- _WHAT YOU ARE ASKED TO DO_: In the records below, find each line containing the word "verstretch" and copy it.

- _RECORDS FOR THE EXERCISE_:
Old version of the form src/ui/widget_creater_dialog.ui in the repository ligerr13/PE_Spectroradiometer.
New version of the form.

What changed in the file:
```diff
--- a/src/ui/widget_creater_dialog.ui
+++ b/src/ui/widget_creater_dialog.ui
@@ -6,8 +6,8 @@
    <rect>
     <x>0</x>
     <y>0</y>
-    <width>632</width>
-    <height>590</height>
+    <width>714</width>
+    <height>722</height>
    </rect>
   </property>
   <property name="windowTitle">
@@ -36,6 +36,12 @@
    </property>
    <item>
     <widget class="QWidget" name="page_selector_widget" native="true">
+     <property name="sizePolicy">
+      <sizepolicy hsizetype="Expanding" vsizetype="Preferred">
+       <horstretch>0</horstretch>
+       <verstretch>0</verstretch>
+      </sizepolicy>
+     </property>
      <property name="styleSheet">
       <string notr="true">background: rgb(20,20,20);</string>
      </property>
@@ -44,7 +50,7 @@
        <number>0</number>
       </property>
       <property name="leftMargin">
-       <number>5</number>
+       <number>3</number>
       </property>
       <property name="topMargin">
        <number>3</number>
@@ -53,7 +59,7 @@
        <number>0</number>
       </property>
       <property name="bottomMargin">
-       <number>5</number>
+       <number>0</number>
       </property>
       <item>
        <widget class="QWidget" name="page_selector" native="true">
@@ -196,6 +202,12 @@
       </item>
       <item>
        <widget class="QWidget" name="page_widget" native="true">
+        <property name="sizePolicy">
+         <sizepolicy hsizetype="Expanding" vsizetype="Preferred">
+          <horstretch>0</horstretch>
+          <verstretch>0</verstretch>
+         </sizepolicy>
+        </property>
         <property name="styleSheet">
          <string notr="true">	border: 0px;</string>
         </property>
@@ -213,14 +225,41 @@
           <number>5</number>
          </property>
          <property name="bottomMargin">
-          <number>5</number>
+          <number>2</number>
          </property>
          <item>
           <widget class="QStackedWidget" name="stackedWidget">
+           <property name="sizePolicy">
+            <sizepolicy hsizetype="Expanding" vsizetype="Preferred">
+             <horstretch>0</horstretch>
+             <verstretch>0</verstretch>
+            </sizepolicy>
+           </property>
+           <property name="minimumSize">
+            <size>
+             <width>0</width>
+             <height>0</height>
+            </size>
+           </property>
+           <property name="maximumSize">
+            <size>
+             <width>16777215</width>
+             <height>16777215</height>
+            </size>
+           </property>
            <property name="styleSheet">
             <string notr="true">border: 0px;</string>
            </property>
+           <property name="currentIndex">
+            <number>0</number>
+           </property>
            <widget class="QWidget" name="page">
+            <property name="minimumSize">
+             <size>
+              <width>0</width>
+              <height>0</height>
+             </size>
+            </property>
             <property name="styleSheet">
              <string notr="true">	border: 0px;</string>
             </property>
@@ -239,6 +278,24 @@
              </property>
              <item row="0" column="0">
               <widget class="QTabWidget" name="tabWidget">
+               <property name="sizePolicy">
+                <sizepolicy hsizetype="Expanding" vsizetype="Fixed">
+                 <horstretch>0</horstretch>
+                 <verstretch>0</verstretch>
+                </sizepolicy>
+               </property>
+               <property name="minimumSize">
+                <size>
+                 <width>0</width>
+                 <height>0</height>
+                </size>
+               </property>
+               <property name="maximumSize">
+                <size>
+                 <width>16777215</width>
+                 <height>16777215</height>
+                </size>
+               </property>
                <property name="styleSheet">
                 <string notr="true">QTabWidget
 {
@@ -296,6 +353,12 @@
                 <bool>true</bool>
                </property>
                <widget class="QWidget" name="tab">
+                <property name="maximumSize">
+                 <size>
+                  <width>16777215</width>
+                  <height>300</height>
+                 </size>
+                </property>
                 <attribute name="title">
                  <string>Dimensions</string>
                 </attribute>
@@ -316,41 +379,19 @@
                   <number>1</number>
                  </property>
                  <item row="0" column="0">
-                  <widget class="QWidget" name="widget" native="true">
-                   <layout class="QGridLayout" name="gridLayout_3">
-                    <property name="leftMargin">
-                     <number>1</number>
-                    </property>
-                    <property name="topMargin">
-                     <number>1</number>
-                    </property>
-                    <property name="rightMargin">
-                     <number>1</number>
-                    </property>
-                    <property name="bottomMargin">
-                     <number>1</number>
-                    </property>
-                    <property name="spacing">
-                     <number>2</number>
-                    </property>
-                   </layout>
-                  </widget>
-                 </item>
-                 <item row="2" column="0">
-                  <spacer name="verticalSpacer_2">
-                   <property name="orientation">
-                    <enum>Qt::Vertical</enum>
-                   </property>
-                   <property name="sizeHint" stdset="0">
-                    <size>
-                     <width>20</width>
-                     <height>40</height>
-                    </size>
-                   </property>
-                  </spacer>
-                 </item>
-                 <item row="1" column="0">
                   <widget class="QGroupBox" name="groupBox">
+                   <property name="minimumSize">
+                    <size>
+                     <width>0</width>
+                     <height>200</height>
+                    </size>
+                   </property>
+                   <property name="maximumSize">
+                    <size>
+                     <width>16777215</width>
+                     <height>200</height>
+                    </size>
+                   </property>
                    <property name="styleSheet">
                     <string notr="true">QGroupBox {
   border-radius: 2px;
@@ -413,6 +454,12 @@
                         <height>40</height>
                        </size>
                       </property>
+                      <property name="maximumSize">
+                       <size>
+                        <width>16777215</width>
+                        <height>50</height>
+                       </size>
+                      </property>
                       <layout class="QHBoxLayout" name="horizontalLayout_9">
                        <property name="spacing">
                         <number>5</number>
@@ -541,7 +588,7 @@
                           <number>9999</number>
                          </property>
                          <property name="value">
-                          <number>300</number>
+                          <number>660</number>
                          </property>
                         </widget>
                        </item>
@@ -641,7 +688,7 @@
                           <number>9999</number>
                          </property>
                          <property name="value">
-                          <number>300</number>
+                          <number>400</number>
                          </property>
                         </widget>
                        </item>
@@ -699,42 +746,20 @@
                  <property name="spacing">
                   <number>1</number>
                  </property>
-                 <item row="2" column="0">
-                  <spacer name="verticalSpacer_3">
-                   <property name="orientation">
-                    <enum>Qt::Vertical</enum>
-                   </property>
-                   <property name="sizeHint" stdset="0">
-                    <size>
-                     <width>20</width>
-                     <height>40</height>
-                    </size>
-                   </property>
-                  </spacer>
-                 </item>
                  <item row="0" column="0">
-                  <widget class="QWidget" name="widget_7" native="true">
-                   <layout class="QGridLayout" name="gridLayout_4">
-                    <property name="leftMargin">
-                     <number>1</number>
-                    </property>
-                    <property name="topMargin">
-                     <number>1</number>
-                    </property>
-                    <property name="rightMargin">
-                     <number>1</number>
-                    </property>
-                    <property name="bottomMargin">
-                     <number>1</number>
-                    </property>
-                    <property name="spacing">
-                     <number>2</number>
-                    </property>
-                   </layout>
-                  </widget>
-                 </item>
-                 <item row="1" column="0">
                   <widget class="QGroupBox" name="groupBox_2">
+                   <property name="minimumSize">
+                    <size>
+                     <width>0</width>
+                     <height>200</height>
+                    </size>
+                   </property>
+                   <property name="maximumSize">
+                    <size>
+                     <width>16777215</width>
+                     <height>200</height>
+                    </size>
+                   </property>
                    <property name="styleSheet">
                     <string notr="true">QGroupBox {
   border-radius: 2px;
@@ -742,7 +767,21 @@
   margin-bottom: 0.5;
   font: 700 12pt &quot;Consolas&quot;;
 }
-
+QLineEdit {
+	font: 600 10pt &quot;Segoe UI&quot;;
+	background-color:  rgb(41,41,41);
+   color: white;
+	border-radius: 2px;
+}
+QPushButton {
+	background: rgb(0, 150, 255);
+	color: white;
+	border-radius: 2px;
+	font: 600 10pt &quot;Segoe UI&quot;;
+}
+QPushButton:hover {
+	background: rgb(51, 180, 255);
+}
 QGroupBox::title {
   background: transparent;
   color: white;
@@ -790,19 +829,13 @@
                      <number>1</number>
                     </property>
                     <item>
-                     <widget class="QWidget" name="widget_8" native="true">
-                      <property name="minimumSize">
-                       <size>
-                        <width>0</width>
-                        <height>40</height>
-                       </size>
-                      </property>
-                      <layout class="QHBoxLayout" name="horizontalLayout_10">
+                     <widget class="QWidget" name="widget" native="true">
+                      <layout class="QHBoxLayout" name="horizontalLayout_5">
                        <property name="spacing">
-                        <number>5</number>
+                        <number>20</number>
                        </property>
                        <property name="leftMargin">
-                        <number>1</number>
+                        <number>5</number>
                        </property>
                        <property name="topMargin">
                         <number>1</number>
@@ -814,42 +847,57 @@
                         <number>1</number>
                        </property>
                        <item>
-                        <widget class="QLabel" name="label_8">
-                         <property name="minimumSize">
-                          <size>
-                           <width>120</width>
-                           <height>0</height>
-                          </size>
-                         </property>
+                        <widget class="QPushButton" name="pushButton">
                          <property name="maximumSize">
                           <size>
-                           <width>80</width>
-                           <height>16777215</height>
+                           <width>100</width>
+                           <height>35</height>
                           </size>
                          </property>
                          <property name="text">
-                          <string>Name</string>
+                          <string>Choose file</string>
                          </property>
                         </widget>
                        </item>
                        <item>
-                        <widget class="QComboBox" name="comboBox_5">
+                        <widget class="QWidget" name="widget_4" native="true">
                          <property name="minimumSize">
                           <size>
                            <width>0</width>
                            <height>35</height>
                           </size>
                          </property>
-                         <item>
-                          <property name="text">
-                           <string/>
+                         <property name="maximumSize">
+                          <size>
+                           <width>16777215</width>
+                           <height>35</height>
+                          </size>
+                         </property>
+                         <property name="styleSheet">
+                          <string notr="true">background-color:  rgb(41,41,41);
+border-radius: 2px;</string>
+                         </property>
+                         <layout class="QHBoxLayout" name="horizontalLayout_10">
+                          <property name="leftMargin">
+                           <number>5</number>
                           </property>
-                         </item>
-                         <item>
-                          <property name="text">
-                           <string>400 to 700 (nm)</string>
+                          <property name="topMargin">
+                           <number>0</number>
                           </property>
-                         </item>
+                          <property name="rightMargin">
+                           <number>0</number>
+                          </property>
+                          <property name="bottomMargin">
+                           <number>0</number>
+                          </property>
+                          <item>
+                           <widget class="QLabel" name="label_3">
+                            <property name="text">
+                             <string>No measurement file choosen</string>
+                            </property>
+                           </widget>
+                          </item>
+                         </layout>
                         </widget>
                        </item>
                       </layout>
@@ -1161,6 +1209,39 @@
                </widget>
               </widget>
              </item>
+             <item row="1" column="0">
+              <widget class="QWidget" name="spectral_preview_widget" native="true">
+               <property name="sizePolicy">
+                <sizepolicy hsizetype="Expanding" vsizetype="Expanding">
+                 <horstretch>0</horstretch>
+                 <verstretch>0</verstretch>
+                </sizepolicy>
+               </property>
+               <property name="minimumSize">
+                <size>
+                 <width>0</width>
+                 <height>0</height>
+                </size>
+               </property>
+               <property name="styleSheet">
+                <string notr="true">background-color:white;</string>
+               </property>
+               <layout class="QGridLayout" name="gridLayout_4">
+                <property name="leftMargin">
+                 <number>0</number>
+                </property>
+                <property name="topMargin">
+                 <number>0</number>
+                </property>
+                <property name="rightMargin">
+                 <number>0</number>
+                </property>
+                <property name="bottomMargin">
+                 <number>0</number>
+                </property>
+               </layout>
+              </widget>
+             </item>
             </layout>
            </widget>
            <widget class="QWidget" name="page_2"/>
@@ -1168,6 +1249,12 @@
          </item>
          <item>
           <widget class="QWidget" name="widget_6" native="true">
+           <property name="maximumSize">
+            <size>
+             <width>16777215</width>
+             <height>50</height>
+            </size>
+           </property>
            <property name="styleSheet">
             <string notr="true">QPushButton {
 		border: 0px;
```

- _ANSWER FOR THE TASK_:
+       <verstretch>0</verstretch>
+          <verstretch>0</verstretch>
+             <verstretch>0</verstretch>
+                 <verstretch>0</verstretch>
+                 <verstretch>0</verstretch>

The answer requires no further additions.